Are you seeing companies trying to engage more talent by discussing issues of social impact, volunteering, or any other approach that is about providing both economic value and community value?

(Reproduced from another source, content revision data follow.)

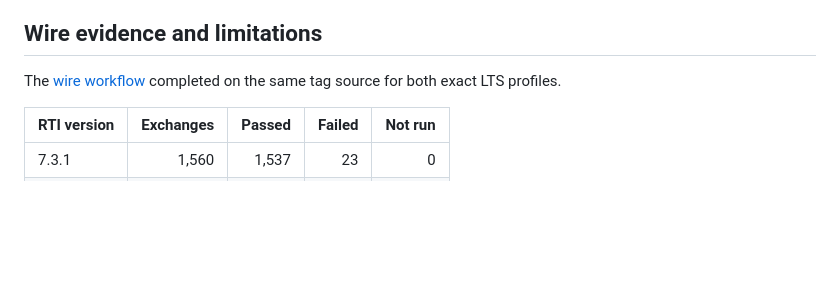
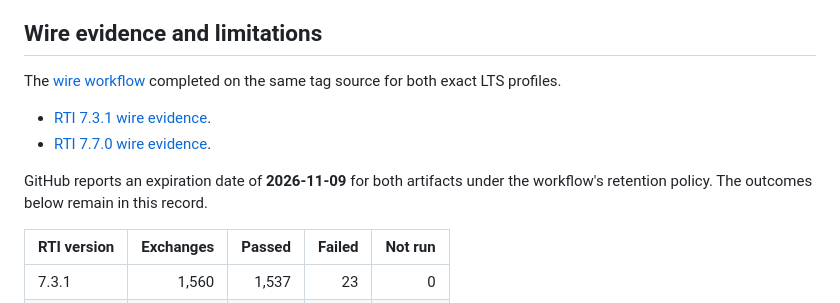
Before and after one commit to eNeRGy164/wireloom, a Markdown page: docs/releases/0.5.0.md, the part around the change. GitHub-like rendering; blank space fills up the shorter version.

Commit message:
Add v0.5.0 wire artifact links

```diff
--- a/docs/releases/0.5.0.md
+++ b/docs/releases/0.5.0.md
@@ -109,6 +109,12 @@ does not set `CORPUS_GENERATOR_EXPORT_ROOT`.
 The [wire workflow](https://github.com/eNeRGy164/wireloom/actions/runs/40254314909)
 completed on the same tag source for both exact LTS profiles.
 
+- [RTI 7.3.1 wire evidence](https://github.com/eNeRGy164/wireloom/actions/runs/40254314909/artifacts/12622157547).
+- [RTI 7.7.0 wire evidence](https://github.com/eNeRGy164/wireloom/actions/runs/40254314909/artifacts/12622555653).
+
+GitHub reports an expiration date of **2026-11-09** for both artifacts under
+the workflow's retention policy. The outcomes below remain in this record.
+
 | RTI version | Exchanges | Passed | Failed | Not run |
 | :---------- | --------: | -----: | -----: | ------: |
 | 7.3.1       |     1,560 |  1,537 |     23 |       0 |
```
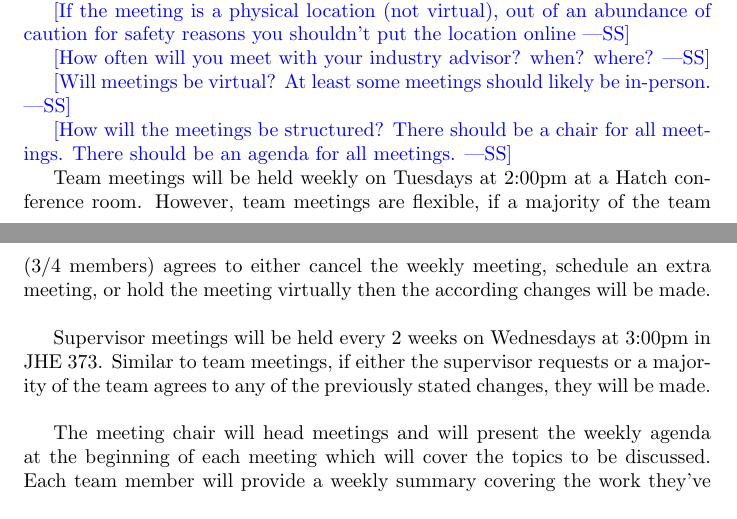
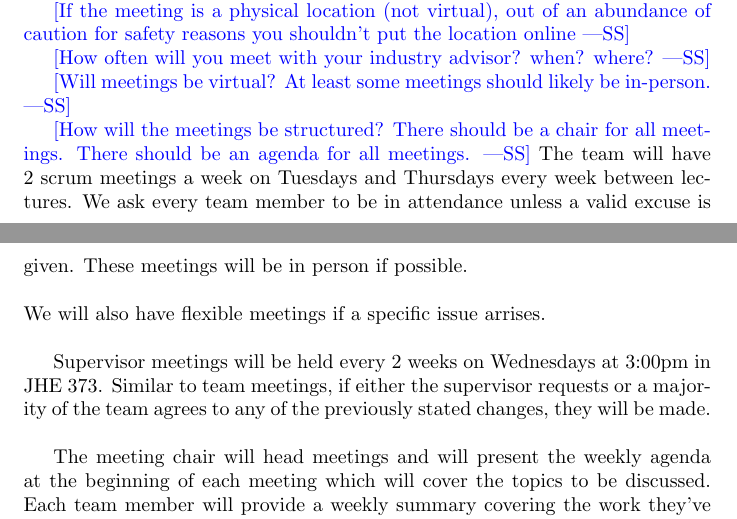
Before and after one commit to Nicholas-Fabugais-Inaba/Sandlot, a LaTeX document (docs/DevelopmentPlan/DevelopmentPlan.tex): two parts of pages 2 and 3 of 14, joined at a grey line, cut so that both start at the same text. Compiled offline with pdfLaTeX.

Commit message:
Team meeting plan in progress

```diff
--- a/docs/DevelopmentPlan/DevelopmentPlan.tex
+++ b/docs/DevelopmentPlan/DevelopmentPlan.tex
@@ -81,11 +81,12 @@ caution for safety reasons you shouldn't put the location online}
 in-person.}
 
 \wss{How will the meetings be structured?  There should be a chair for all meetings.  There should be an agenda for all meetings.}
-
-Team meetings will be held weekly on Tuesdays at 2:00pm at a Hatch conference
-room. However, team meetings are flexible, if a majority of the team (3/4 members)
-agrees to either cancel the weekly meeting, schedule an extra meeting, or hold
-the meeting virtually then the according changes will be made.
+The team will have 2 scrum meetings a week on Tuesdays and Thursdays every week
+between lectures. We ask every team member to be in attendance unless a valid
+excuse is given. These meetings will be in person if possible.
+\\
+\\
+We will also have flexible meetings if a specific issue arrises.
 \\
 \\
 \indent Supervisor meetings will be held every 2 weeks on Wednesdays at 3:00pm in JHE 373. Similar to team meetings, if either the supervisor requests
```
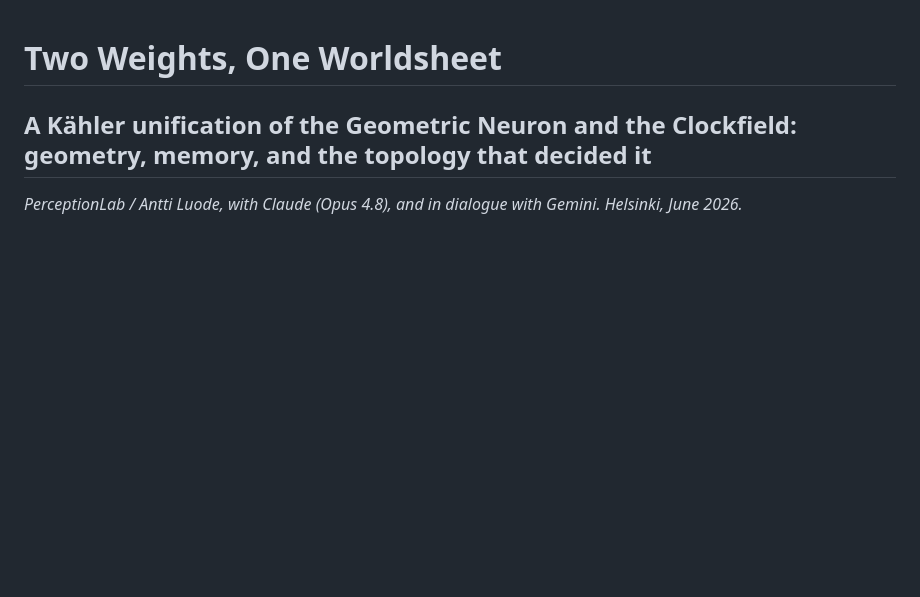
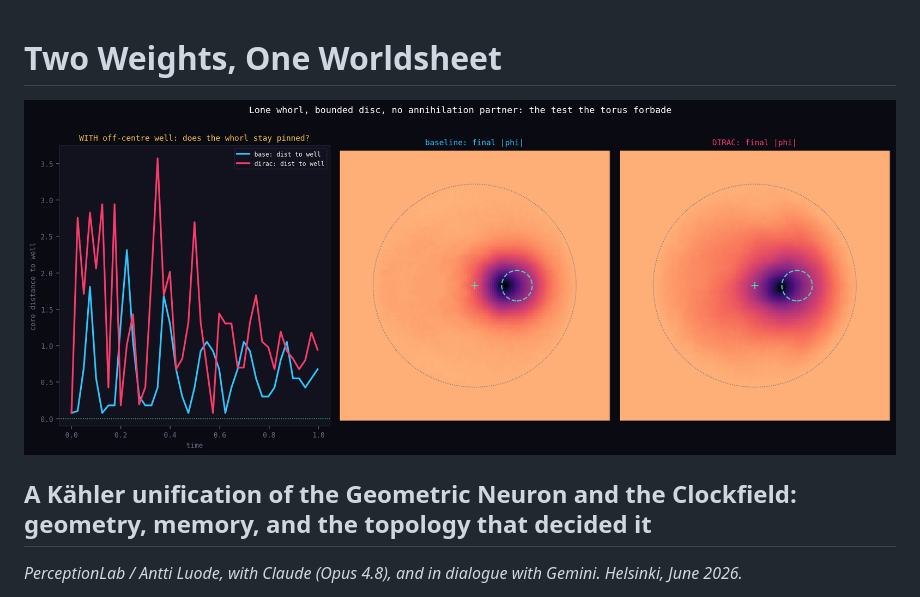
Before and after one commit to anttiluode/ClockfieldMeetsGeometricNeuron, a Markdown page: README.md, the part around the change. Rendered like a GitHub page; blank space fills up the shorter version.

```diff
--- a/README.md
+++ b/README.md
@@ -1,4 +1,6 @@
 # Two Weights, One Worldsheet
+
+![pic](lone_whorl_disc.png)
 
 ## A Kähler unification of the Geometric Neuron and the Clockfield: geometry, memory, and the topology that decided it
 
```
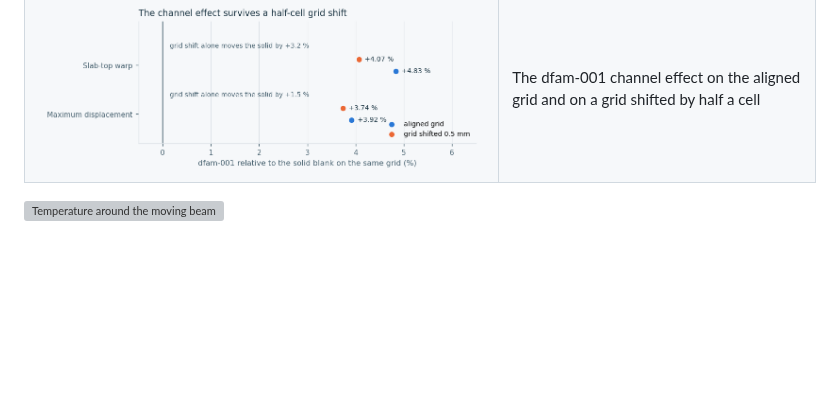
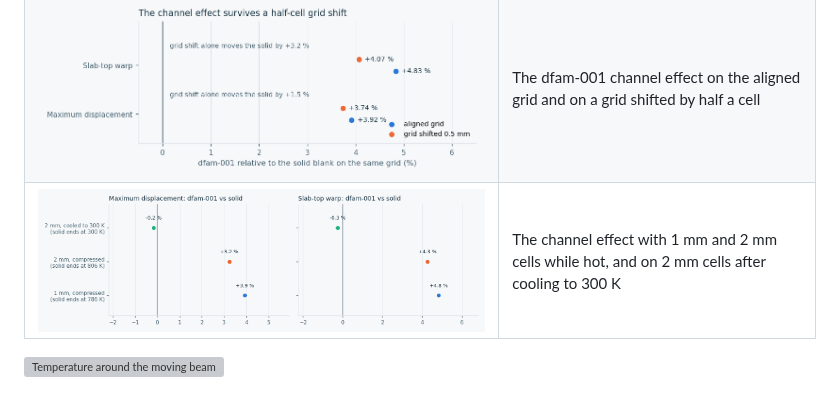
Before and after one commit to cluster2600/qwen-picogk, a Markdown page: docs/visuals/README.md, the part around the change. Rendered like a GitHub page; pictures changed too: docs/visuals/process/adamantine-layers-schedule.png (added); blank space fills up the shorter version; grey boxes are pictures that could not be loaded.

```diff
--- a/docs/visuals/README.md
+++ b/docs/visuals/README.md
@@ -135,5 +135,6 @@ support.
 | ![](process/adamantine-layers-section.png) | Lumped-layer build: displacement in the section x = 0 for the solid blank, dfam-001 and debug-001 ([build animation](process/adamantine-layers-dfam-001.gif)) |
 | ![](process/adamantine-layers-comparison.png) | Maximum displacement and slab-top warp per variant, relative to the solid blank |
 | ![](process/adamantine-layers-robustness.png) | The dfam-001 channel effect on the aligned grid and on a grid shifted by half a cell |
+| ![](process/adamantine-layers-schedule.png) | The channel effect with 1 mm and 2 mm cells while hot, and on 2 mm cells after cooling to 300 K |
 
 ![Temperature around the moving beam](process/amb2018-melt-pool.gif)
```
Also changed, not shown: docs/PART_SCALE_SIMULATION.md (+42 -6 lines), docs/PHYSICS_EVIDENCE_PLAN.md (+10 -2 lines), 12 other files.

AB: Companies are definitely doing more now to think about the impact that they have and that their employees have in the world around them. The reasons range everywhere from self-serving to altruistic, but in a world where individuals are more and more empowered, where people have more choices and ability to gain the skills they need in order to get the job they want, basically it becomes more and more a seller’s market. People can choose to work at a company that genuinely cares about the world around it and work with people who make time for volunteering, for giving back, for donating, for helping. We feel this acutely in Silicon Valley because the competition for technical talent is so strong. We can’t win a war of trying to hire a particular candidate by offering better food in the cafeteria or a better foosball table or even a higher compensation package because those were already very competitive. The place where we are able to attract a great candidate to come work at LinkedIn are all around the kind of culture we have as a company, the mission we have as a company, the people who you’re going to work with, and the fact that they share and believe in that mission. More and more companies realize that the generation that is entering the workforce now cares much more deeply and has much for flexibility and willingness to jump to another opportunity if they’re not finding a good cultural match.
Stay tuned for new #OpportunityRedefined interviews in coming days and weeks!